**WORK TO COMPLETE**
When the string "subgraph" occurs in a line of the records, show that line.

**EXCERPTED DATA**
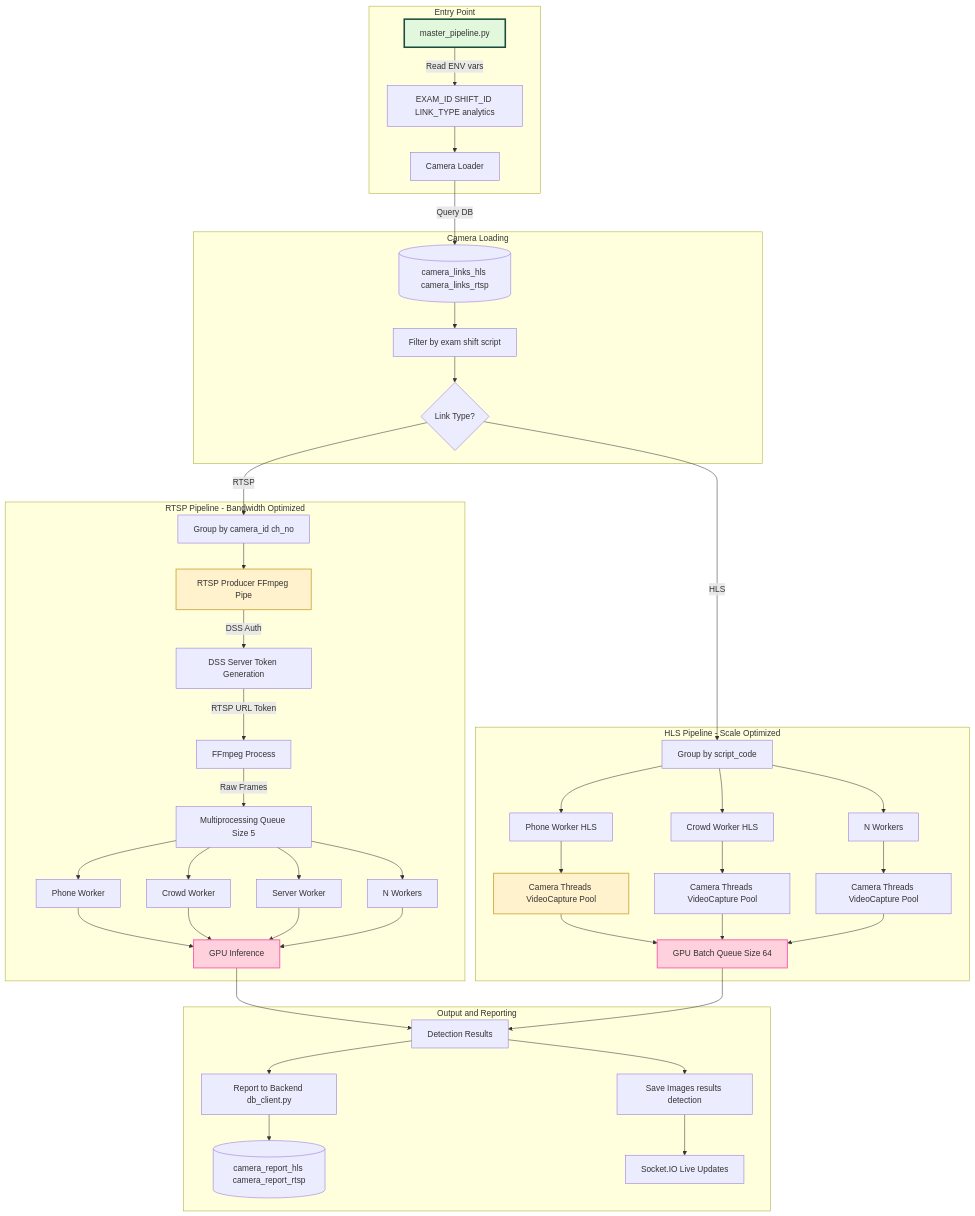
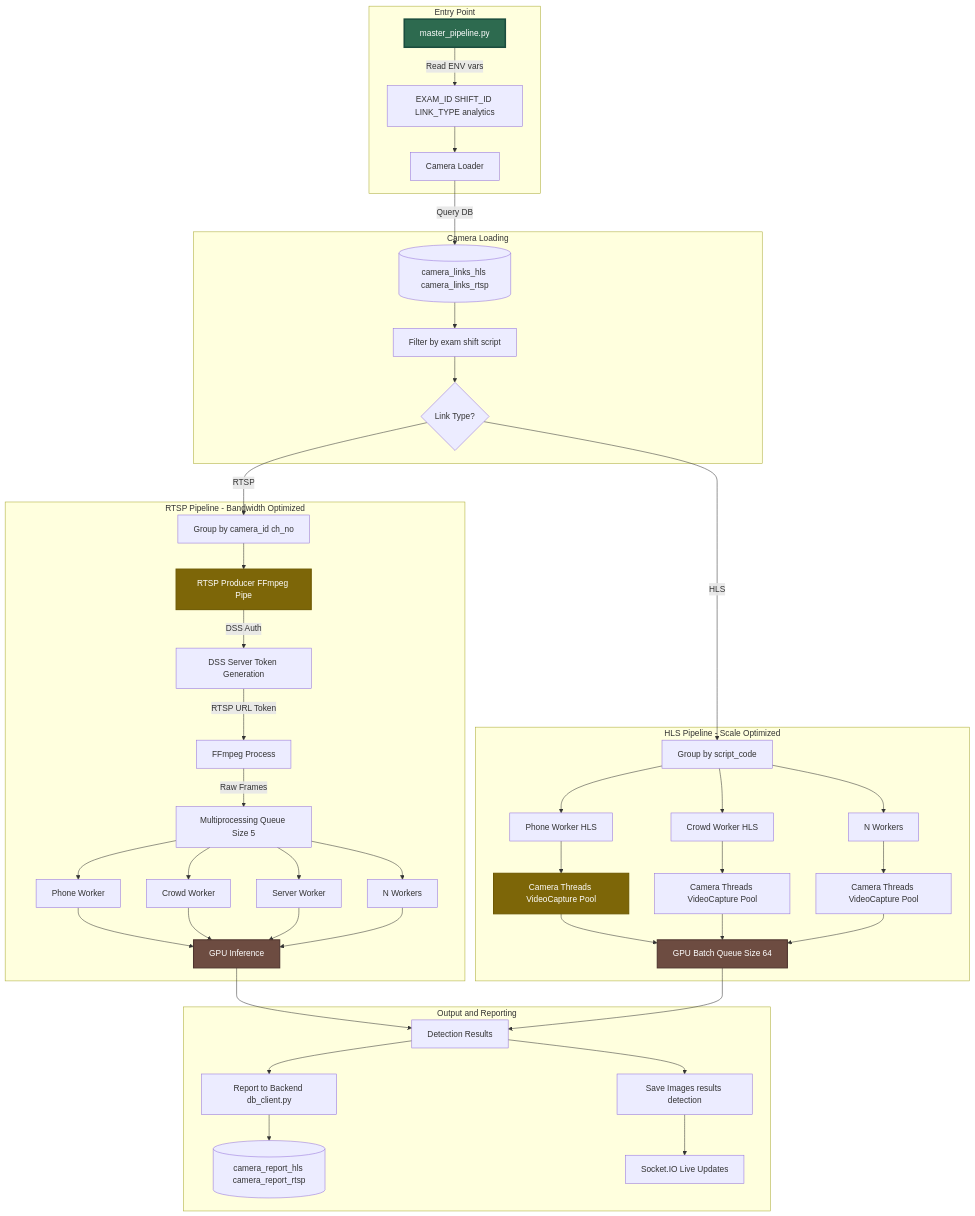
Before and after one commit to aman-tiwari18/cctv: the third of 9 diagrams in complete_workflow_documentation.md, drawn with Mermaid. The commit also changed other lines of this file, not shown here.

````diff
--- a/complete_workflow_documentation.md
+++ b/complete_workflow_documentation.md
@@ -170,63 +170,63 @@
 ```mermaid
 graph TB
     subgraph Entry["Entry Point"]
         START[master_pipeline.py] -->|Read ENV vars| ENV[EXAM_ID SHIFT_ID LINK_TYPE analytics]
         ENV --> LOADER[Camera Loader]
     end
     
     subgraph Loading["Camera Loading"]
         LOADER -->|Query DB| DBCAM[(camera_links_hls camera_links_rtsp)]
         DBCAM --> FILTER[Filter by exam shift script]
         FILTER --> SPLIT{Link Type?}
     end
     
     subgraph RTSP["RTSP Pipeline - Bandwidth Optimized"]
         SPLIT -->|RTSP| RTSP_GROUP[Group by camera_id ch_no]
         RTSP_GROUP --> RTSP_PROD[RTSP Producer FFmpeg Pipe]
         
         RTSP_PROD -->|DSS Auth| DSS[DSS Server Token Generation]
         DSS -->|RTSP URL Token| FFMPEG[FFmpeg Process]
         FFMPEG -->|Raw Frames| QUEUE[Multiprocessing Queue Size 5]
         
         QUEUE --> WORKER1[Phone Worker]
         QUEUE --> WORKER2[Crowd Worker]
         QUEUE --> WORKER3[Server Worker]
         QUEUE --> WORKERN[N Workers]
         
         WORKER1 --> GPU1[GPU Inference]
         WORKER2 --> GPU1
         WORKER3 --> GPU1
         WORKERN --> GPU1
     end
     
     subgraph HLS["HLS Pipeline - Scale Optimized"]
         SPLIT -->|HLS| HLS_GROUP[Group by script_code]
         HLS_GROUP --> HLS_WORKER1[Phone Worker HLS]
         HLS_GROUP --> HLS_WORKER2[Crowd Worker HLS]
         HLS_GROUP --> HLS_WORKERN[N Workers]
         
         HLS_WORKER1 --> THREADS1[Camera Threads VideoCapture Pool]
         HLS_WORKER2 --> THREADS2[Camera Threads VideoCapture Pool]
         HLS_WORKERN --> THREADSN[Camera Threads VideoCapture Pool]
         
         THREADS1 --> GPU2[GPU Batch Queue Size 64]
         THREADS2 --> GPU2
         THREADSN --> GPU2
     end
     
     subgraph Output["Output and Reporting"]
         GPU1 --> RESULTS[Detection Results]
         GPU2 --> RESULTS
         
         RESULTS --> SAVE[Save Images results detection]
         RESULTS --> REPORT[Report to Backend db_client.py]
         REPORT --> BACKEND_DB[(camera_report_hls camera_report_rtsp)]
         SAVE --> SOCKET[Socket.IO Live Updates]
     end
-    
-    style RTSP_PROD fill:#fff2cc,stroke:#d6b656,stroke-width:2px
-    style THREADS1 fill:#fff2cc,stroke:#d6b656,stroke-width:2px
-    style GPU1 fill:#ffd1dc,stroke:#ff69b4,stroke-width:2px
-    style GPU2 fill:#ffd1dc,stroke:#ff69b4,stroke-width:2px
-    style START fill:#e1f8dc,stroke:#1b4d3e,stroke-width:3px
+
+    style RTSP_PROD fill:#7d6608,color:#ffffff,stroke:#6d5800,stroke-width:2px
+    style THREADS1 fill:#7d6608,color:#ffffff,stroke:#6d5800,stroke-width:2px
+    style GPU1 fill:#6d4c41,color:#ffffff,stroke:#4e342e,stroke-width:2px
+    style GPU2 fill:#6d4c41,color:#ffffff,stroke:#4e342e,stroke-width:2px
+    style START fill:#2d6a4f,color:#ffffff,stroke:#1b4d3e,stroke-width:3px
 ```
````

**TASK ANSWER**
     subgraph Entry["Entry Point"]
     subgraph Loading["Camera Loading"]
     subgraph RTSP["RTSP Pipeline - Bandwidth Optimized"]
     subgraph HLS["HLS Pipeline - Scale Optimized"]
     subgraph Output["Output and Reporting"]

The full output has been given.